*Data section*.

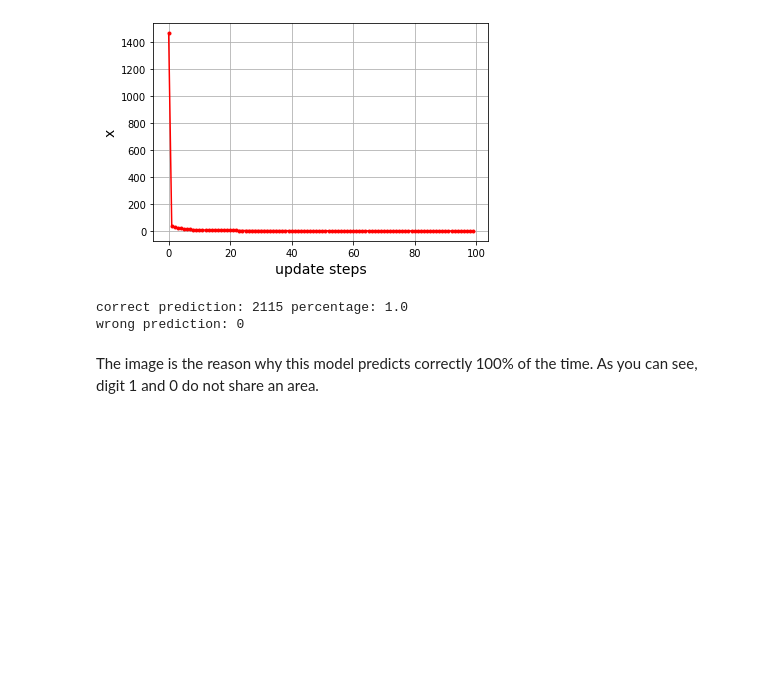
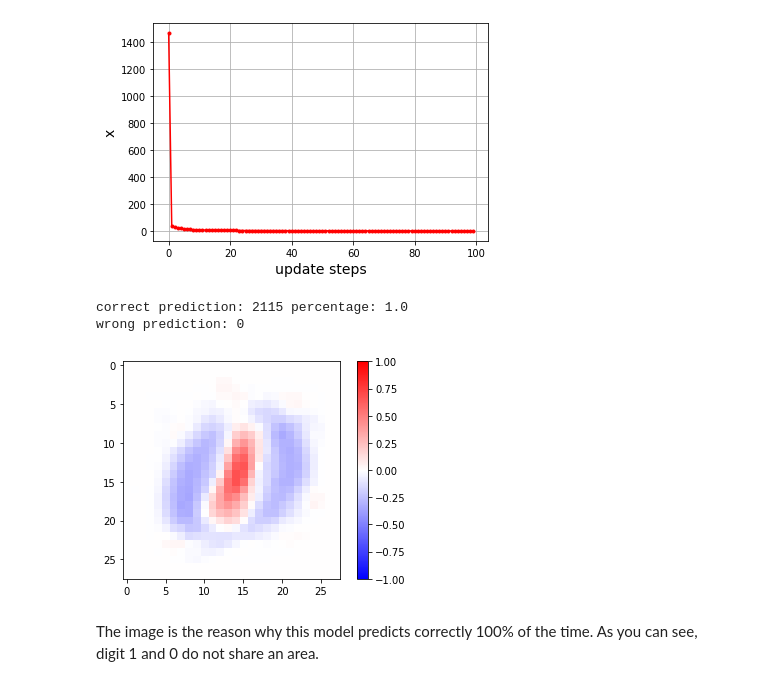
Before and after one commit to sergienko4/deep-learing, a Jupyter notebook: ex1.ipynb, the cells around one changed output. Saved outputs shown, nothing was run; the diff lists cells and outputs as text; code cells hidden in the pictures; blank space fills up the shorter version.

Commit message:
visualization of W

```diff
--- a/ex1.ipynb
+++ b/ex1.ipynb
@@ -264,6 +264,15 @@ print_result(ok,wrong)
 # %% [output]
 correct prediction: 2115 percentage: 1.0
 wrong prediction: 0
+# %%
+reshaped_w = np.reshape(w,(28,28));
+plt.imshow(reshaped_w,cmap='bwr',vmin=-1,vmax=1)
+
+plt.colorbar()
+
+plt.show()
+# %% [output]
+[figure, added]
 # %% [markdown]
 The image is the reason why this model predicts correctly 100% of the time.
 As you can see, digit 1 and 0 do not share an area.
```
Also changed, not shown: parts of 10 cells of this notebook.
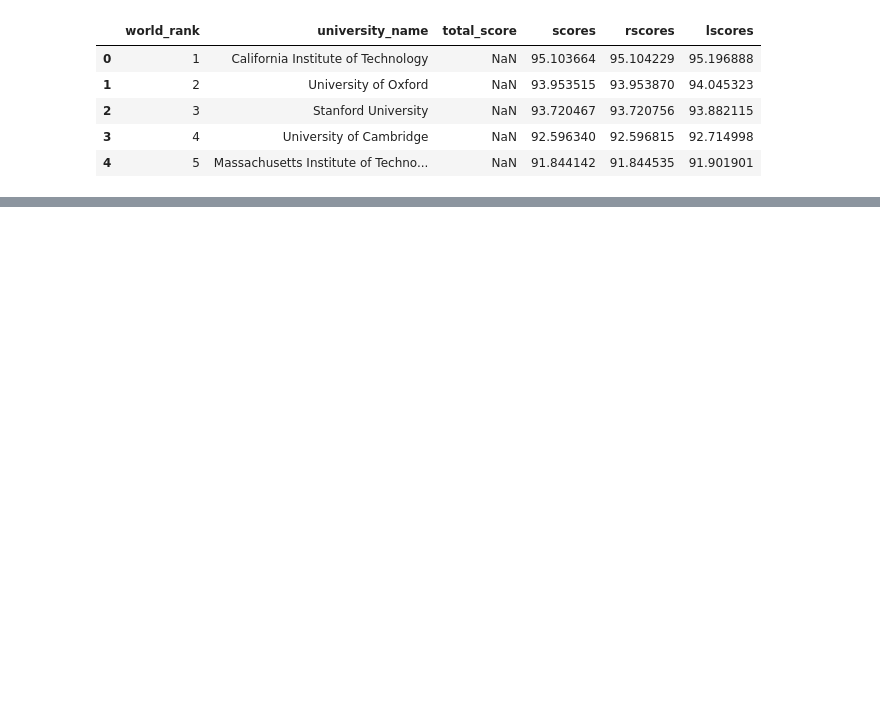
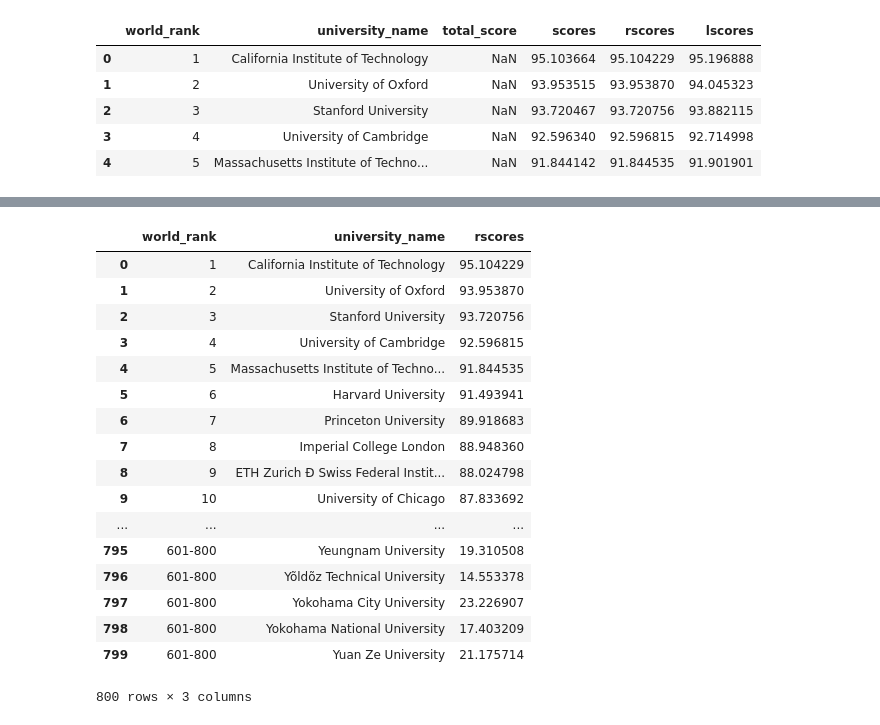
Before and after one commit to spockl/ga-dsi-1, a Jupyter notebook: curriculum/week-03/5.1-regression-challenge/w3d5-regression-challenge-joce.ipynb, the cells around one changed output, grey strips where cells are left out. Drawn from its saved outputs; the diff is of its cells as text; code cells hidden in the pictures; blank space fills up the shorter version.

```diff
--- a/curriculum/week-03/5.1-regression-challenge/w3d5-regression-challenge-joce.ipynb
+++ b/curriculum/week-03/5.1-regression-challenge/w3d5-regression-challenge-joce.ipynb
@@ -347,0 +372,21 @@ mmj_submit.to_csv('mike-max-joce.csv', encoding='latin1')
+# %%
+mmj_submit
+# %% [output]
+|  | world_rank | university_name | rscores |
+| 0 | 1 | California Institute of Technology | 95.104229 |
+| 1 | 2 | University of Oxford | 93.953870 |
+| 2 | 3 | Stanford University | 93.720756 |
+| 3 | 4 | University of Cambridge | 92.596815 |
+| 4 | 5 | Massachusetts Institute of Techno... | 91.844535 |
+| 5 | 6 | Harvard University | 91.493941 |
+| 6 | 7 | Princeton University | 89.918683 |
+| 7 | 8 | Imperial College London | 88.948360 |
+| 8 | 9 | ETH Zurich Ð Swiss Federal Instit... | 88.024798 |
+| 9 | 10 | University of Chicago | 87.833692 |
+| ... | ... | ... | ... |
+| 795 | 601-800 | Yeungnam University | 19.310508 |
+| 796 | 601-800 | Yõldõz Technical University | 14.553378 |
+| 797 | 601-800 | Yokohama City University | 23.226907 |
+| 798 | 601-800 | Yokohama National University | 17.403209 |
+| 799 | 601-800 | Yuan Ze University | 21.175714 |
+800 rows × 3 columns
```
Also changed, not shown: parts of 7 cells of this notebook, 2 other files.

---

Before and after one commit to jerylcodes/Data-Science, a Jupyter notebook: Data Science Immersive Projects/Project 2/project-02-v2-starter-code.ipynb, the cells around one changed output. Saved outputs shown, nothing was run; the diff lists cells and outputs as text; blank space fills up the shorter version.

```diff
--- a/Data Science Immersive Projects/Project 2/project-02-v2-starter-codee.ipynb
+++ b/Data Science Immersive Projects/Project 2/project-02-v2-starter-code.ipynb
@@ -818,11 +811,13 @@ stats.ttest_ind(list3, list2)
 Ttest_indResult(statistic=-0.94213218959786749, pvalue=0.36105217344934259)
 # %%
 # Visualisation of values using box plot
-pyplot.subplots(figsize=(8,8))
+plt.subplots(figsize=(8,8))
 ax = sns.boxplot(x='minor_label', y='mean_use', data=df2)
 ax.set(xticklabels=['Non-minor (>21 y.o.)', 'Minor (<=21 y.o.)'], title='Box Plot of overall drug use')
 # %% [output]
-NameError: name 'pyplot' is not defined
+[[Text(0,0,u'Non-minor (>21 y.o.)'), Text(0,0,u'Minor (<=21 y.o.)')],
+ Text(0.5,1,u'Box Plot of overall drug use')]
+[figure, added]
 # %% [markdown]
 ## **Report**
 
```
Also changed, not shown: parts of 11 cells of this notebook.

*Work request*. Look through the listing above and copy each line where the string "this" occurs.

*Your solution*.
 The image is the reason why this model predicts correctly 100% of the time.
Also changed, not shown: parts of 10 cells of this notebook.
Also changed, not shown: parts of 7 cells of this notebook, 2 other files.
Also changed, not shown: parts of 11 cells of this notebook.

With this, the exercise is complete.